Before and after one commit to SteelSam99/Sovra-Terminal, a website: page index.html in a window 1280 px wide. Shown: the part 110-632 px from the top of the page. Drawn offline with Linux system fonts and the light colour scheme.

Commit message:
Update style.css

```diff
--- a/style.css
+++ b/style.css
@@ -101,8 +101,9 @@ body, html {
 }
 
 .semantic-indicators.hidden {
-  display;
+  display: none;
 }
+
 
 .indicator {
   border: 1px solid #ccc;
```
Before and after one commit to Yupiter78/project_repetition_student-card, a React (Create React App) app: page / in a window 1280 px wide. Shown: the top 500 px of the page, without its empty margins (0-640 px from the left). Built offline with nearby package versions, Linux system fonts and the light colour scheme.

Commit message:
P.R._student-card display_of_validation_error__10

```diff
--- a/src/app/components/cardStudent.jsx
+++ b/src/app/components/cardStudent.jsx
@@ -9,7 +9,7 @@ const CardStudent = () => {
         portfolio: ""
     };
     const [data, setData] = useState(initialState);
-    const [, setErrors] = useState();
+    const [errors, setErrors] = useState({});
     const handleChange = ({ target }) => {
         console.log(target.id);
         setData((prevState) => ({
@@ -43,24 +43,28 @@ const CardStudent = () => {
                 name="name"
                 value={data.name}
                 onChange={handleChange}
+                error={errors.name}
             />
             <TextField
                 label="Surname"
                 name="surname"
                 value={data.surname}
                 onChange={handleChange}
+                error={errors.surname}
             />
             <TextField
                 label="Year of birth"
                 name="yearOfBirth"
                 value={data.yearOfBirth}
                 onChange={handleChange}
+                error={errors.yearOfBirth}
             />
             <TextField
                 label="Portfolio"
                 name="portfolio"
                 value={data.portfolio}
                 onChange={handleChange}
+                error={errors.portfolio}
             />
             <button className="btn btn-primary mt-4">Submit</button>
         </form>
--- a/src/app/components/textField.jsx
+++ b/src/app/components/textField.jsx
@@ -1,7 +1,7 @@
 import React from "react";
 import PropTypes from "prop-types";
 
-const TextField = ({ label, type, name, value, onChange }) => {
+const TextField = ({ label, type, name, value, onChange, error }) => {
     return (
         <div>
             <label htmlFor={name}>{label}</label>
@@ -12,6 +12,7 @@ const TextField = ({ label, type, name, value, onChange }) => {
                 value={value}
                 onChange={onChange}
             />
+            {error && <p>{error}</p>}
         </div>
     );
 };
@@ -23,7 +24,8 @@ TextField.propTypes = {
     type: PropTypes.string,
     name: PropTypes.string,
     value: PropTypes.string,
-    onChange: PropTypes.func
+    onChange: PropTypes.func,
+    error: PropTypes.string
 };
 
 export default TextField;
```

§ WHAT YOU ARE ASKED TO DO
All lines above with the word "components" need to be reported.

§ COMPLETED EXERCISE
--- a/src/app/components/cardStudent.jsx
+++ b/src/app/components/cardStudent.jsx
--- a/src/app/components/textField.jsx
+++ b/src/app/components/textField.jsx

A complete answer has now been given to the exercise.